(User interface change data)
------------------------

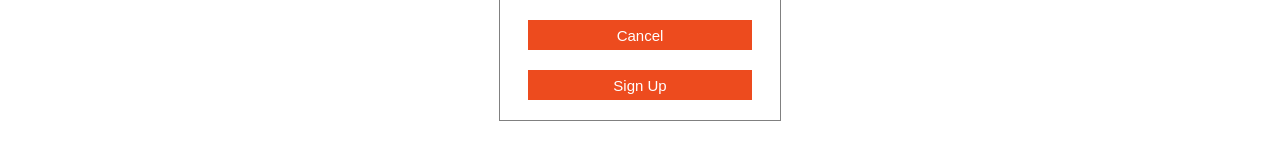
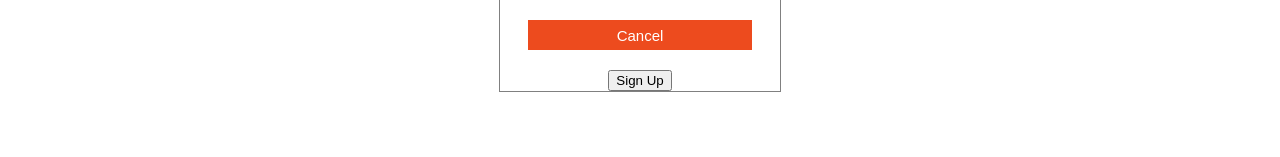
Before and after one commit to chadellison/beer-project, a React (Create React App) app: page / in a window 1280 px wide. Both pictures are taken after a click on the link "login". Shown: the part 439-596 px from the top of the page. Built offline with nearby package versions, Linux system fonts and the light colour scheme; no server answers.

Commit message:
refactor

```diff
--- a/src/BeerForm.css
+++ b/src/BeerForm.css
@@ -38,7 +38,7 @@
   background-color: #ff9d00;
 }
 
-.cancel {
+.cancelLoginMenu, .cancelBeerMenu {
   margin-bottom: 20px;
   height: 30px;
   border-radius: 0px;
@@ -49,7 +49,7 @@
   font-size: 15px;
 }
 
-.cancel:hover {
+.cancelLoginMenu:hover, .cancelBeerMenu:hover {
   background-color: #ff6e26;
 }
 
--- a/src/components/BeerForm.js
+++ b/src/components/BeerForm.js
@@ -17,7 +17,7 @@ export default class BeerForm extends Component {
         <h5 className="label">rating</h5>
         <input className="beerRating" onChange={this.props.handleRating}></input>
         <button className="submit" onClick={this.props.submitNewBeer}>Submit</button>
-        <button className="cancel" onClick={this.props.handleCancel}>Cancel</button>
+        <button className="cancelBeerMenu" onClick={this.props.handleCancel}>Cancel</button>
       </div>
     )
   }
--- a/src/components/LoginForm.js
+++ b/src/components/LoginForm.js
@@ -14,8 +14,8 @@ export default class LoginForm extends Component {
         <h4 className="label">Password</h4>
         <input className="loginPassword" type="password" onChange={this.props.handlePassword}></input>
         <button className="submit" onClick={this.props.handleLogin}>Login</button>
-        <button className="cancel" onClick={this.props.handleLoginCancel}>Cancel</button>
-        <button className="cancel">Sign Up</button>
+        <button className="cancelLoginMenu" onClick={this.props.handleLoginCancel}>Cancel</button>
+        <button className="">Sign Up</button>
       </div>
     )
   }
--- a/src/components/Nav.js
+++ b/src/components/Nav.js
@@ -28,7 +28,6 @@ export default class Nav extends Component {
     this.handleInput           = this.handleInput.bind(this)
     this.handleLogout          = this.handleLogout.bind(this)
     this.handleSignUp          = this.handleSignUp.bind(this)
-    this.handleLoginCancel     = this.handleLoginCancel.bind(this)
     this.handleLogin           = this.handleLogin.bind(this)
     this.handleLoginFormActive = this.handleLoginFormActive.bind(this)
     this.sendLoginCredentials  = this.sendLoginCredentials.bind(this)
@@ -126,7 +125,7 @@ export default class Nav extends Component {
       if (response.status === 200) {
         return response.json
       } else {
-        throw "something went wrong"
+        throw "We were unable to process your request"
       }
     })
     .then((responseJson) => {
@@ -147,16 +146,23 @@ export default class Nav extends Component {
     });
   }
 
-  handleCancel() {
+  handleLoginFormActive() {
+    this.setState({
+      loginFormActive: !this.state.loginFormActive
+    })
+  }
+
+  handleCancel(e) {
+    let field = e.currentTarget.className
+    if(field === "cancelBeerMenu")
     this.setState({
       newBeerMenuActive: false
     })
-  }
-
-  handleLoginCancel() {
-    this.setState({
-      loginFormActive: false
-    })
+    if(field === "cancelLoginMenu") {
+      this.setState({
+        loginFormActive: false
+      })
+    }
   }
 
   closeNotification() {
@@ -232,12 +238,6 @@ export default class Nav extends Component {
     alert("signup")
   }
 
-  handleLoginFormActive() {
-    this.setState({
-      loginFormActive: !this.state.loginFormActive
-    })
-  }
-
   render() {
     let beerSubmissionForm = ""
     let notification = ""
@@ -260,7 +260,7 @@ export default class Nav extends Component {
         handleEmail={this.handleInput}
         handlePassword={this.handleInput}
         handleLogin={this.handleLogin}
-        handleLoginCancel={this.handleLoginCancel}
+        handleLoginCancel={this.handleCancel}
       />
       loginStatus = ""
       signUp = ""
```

------------------------

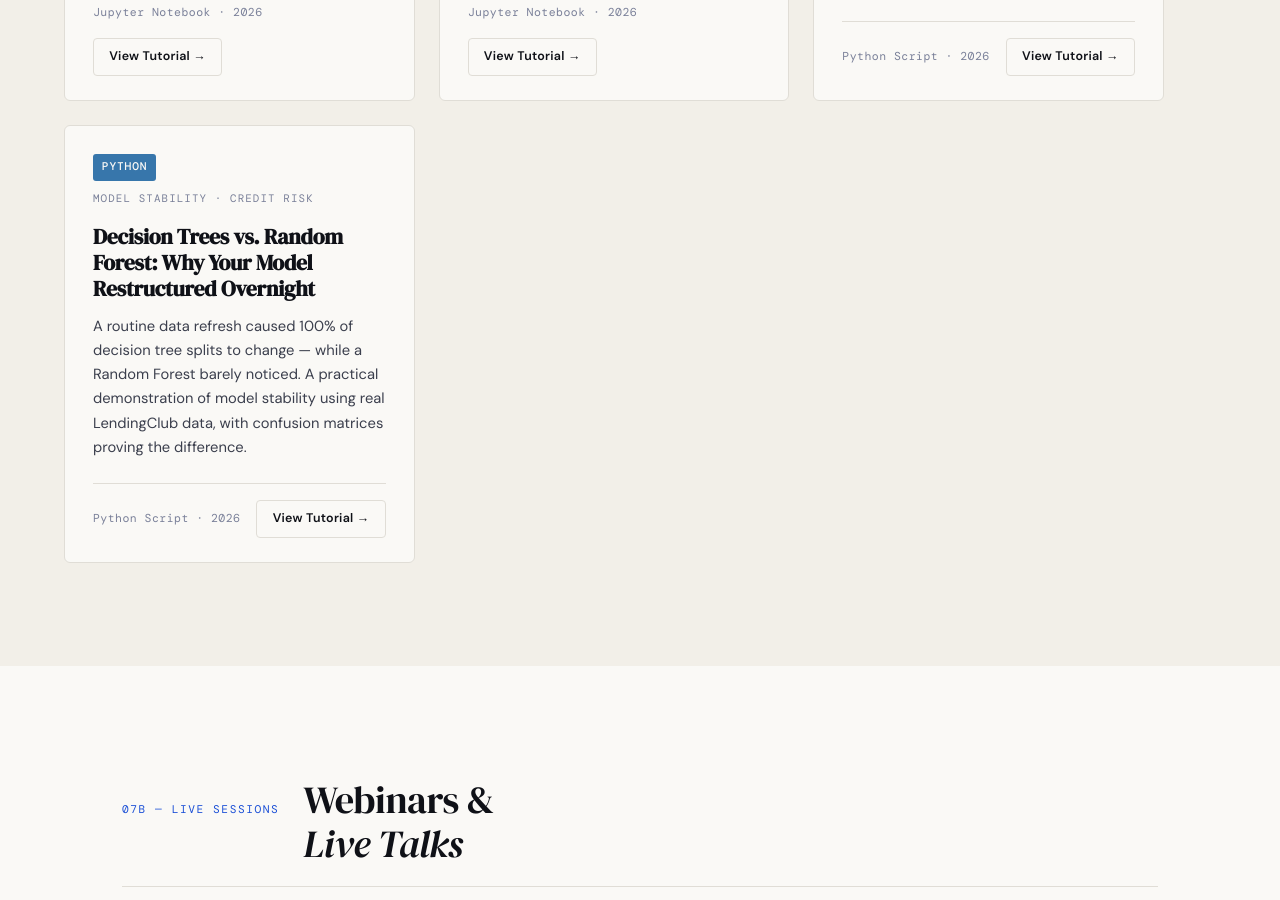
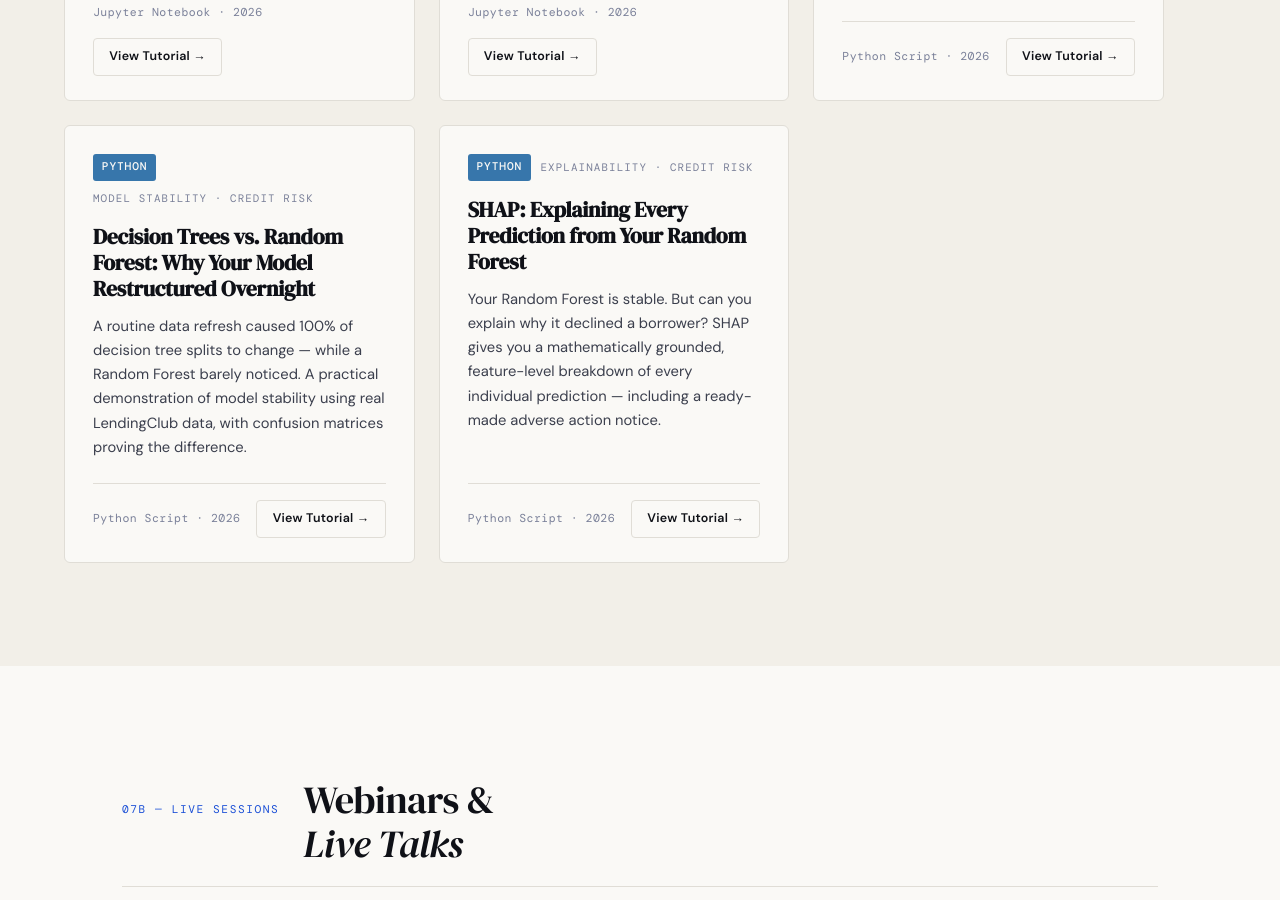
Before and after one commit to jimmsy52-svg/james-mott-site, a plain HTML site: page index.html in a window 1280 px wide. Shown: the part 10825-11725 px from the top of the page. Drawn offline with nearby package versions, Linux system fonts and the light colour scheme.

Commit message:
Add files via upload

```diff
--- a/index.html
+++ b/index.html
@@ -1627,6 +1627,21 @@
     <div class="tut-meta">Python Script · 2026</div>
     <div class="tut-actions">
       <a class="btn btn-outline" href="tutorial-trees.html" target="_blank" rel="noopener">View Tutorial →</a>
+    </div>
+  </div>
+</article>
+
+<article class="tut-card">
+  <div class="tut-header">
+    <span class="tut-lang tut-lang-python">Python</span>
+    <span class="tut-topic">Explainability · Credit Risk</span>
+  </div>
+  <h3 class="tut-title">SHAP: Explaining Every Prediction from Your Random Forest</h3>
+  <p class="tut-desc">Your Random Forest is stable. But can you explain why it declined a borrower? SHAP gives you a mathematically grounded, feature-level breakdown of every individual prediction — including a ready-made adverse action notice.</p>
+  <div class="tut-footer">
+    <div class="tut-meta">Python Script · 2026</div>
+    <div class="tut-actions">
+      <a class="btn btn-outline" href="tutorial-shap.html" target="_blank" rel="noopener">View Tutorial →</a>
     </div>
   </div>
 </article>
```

------------------------

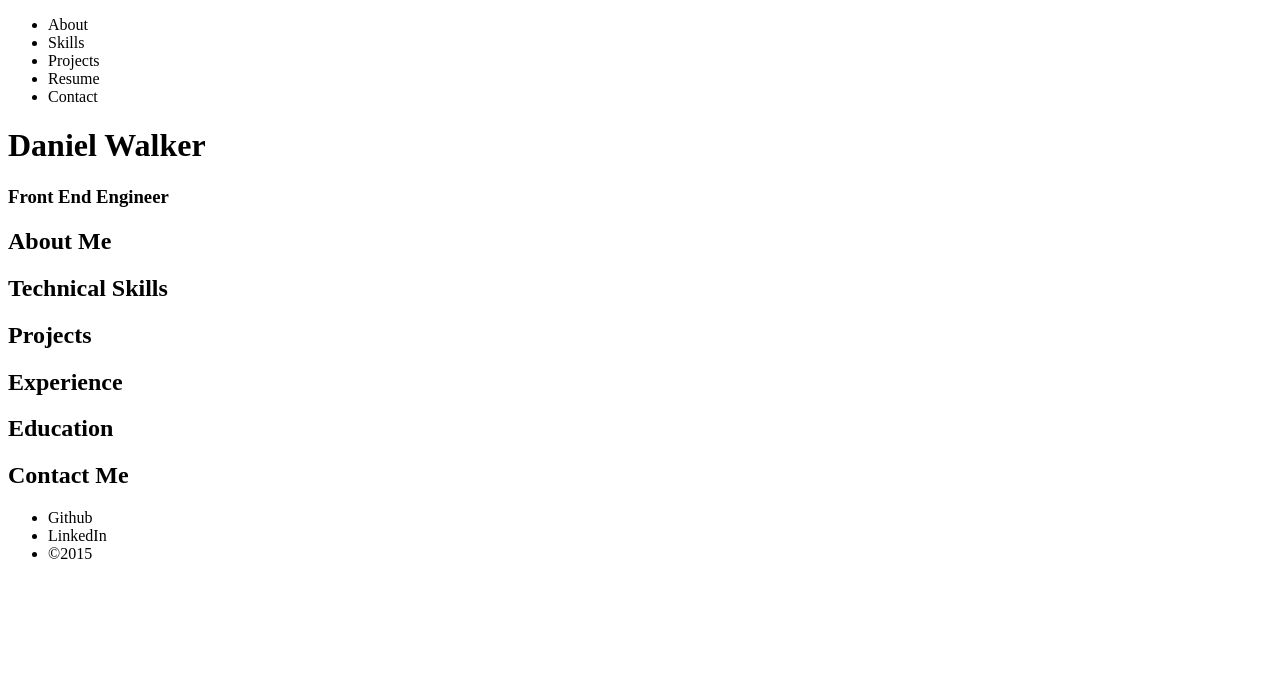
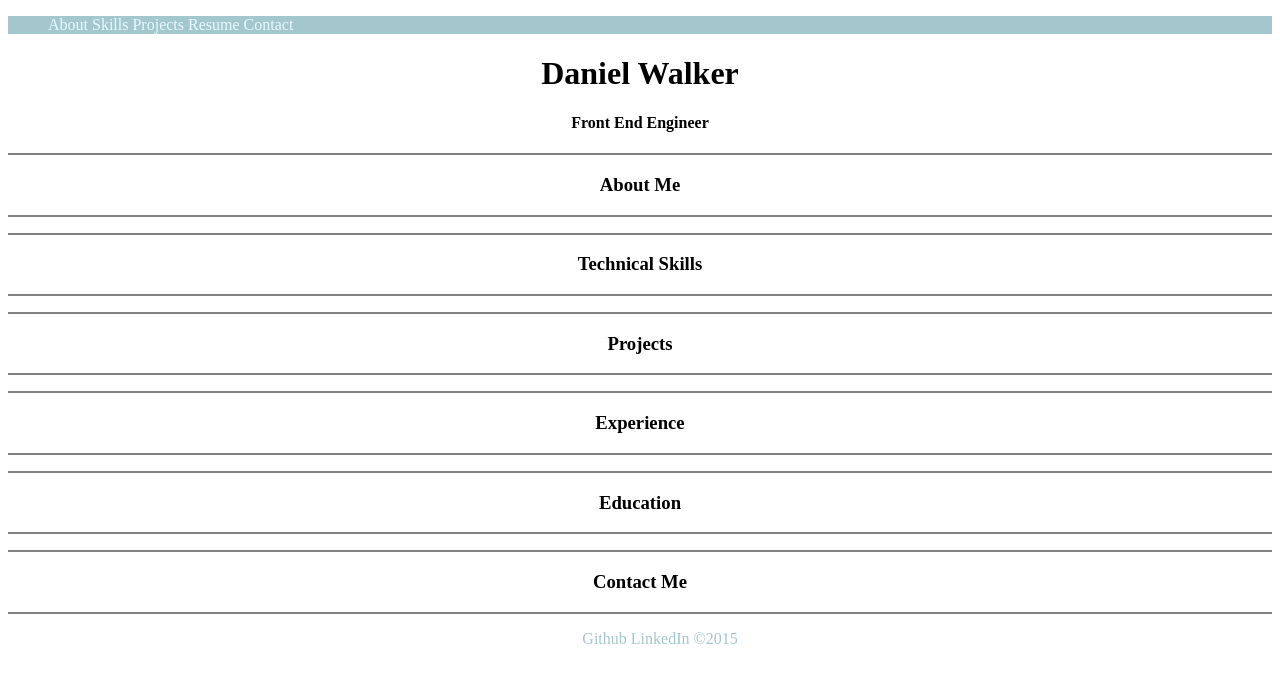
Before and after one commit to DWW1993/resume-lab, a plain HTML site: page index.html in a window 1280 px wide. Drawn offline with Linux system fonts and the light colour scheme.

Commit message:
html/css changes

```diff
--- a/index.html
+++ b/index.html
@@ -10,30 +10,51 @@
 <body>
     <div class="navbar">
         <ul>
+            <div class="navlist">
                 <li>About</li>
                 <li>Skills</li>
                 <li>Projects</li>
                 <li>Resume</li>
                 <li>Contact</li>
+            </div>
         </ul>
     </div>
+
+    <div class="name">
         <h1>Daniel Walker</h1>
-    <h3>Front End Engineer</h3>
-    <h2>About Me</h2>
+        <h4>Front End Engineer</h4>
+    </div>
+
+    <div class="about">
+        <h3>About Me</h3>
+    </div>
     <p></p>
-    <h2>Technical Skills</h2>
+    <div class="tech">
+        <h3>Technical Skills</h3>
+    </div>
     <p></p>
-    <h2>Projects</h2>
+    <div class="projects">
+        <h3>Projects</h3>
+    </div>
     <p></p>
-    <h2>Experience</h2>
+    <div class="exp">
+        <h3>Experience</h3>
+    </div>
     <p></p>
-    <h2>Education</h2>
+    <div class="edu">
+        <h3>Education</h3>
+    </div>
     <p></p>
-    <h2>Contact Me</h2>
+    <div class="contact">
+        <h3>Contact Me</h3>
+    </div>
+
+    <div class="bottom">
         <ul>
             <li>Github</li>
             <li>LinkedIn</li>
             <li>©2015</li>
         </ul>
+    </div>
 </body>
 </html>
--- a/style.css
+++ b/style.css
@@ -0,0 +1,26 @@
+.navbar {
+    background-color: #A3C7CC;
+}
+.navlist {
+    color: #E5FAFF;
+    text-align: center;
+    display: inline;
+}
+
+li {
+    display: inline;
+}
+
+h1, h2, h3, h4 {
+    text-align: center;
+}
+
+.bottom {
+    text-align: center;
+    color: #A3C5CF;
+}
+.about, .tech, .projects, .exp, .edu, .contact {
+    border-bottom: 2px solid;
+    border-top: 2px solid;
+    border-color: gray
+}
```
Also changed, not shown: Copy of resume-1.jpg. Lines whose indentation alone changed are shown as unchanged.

------------------------

* About this exercise *
Whenever a line of the entries contains the string "color", copy that line.

* Your response *
   background-color: #ff9d00;
   background-color: #ff6e26;
+    background-color: #A3C7CC;
+    color: #E5FAFF;
+    color: #A3C5CF;
+    border-color: gray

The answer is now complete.